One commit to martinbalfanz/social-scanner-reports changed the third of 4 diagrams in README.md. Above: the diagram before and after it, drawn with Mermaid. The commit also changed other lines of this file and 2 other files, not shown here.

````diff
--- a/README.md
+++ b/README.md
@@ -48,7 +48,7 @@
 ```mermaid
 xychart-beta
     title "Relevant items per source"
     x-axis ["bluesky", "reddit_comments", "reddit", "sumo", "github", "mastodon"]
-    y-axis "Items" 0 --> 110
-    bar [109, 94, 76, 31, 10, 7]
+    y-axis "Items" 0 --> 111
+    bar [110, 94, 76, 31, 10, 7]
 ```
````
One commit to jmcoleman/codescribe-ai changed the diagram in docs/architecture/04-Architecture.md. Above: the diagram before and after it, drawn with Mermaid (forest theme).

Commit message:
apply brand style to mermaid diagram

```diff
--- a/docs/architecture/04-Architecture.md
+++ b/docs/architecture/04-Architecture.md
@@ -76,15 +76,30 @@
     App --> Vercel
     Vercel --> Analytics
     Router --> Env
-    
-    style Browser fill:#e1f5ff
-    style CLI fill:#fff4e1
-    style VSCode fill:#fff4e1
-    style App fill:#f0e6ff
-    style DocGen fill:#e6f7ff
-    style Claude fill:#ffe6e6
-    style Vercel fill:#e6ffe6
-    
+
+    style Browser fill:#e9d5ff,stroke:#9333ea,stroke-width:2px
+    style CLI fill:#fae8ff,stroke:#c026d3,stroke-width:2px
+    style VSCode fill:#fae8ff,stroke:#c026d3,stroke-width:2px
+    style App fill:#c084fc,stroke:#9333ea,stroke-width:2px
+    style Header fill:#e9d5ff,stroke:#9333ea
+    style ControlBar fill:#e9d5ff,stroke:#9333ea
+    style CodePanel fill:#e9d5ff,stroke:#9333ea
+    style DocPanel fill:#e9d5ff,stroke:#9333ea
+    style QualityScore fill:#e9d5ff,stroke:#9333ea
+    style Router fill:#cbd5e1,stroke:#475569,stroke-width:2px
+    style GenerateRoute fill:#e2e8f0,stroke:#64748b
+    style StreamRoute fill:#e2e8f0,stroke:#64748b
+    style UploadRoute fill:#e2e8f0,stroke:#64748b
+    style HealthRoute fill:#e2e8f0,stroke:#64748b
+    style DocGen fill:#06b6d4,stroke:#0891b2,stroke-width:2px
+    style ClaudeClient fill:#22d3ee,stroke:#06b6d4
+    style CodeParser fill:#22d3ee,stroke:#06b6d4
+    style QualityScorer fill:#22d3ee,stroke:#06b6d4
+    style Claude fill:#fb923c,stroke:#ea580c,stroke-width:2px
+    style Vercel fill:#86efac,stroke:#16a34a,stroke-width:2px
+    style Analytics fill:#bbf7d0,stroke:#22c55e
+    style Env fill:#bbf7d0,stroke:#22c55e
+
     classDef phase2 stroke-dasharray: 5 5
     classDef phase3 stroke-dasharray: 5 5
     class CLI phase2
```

==

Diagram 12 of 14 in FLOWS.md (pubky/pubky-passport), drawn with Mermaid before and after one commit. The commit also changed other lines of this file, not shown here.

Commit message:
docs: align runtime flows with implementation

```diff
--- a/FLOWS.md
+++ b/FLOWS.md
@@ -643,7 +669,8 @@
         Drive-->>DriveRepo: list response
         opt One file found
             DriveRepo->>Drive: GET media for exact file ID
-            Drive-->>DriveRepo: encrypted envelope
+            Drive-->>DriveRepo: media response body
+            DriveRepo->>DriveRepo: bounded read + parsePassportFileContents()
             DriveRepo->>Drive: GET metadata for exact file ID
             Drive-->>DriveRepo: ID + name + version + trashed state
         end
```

--

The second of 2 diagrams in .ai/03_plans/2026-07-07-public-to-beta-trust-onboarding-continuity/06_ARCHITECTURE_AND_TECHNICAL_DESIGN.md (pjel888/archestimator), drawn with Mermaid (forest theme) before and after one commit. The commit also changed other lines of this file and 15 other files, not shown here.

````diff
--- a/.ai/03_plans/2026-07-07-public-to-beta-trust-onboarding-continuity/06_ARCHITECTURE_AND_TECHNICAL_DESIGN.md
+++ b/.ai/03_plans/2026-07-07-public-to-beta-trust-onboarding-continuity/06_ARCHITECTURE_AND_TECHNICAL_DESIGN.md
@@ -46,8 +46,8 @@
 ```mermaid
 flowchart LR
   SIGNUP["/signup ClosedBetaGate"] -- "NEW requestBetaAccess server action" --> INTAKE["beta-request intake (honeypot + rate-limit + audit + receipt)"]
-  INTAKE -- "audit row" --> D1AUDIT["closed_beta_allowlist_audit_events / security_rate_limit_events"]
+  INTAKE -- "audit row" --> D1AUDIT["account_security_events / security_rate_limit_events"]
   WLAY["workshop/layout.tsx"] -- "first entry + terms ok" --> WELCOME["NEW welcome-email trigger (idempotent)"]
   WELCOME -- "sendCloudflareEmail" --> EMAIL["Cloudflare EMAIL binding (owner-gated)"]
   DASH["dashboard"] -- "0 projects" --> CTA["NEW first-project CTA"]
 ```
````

* PROBLEM STATEMENT
Tally the lines of the data that contain the string "with", and report nothing but the tally.

* SOLUTION TO THIS TASK
5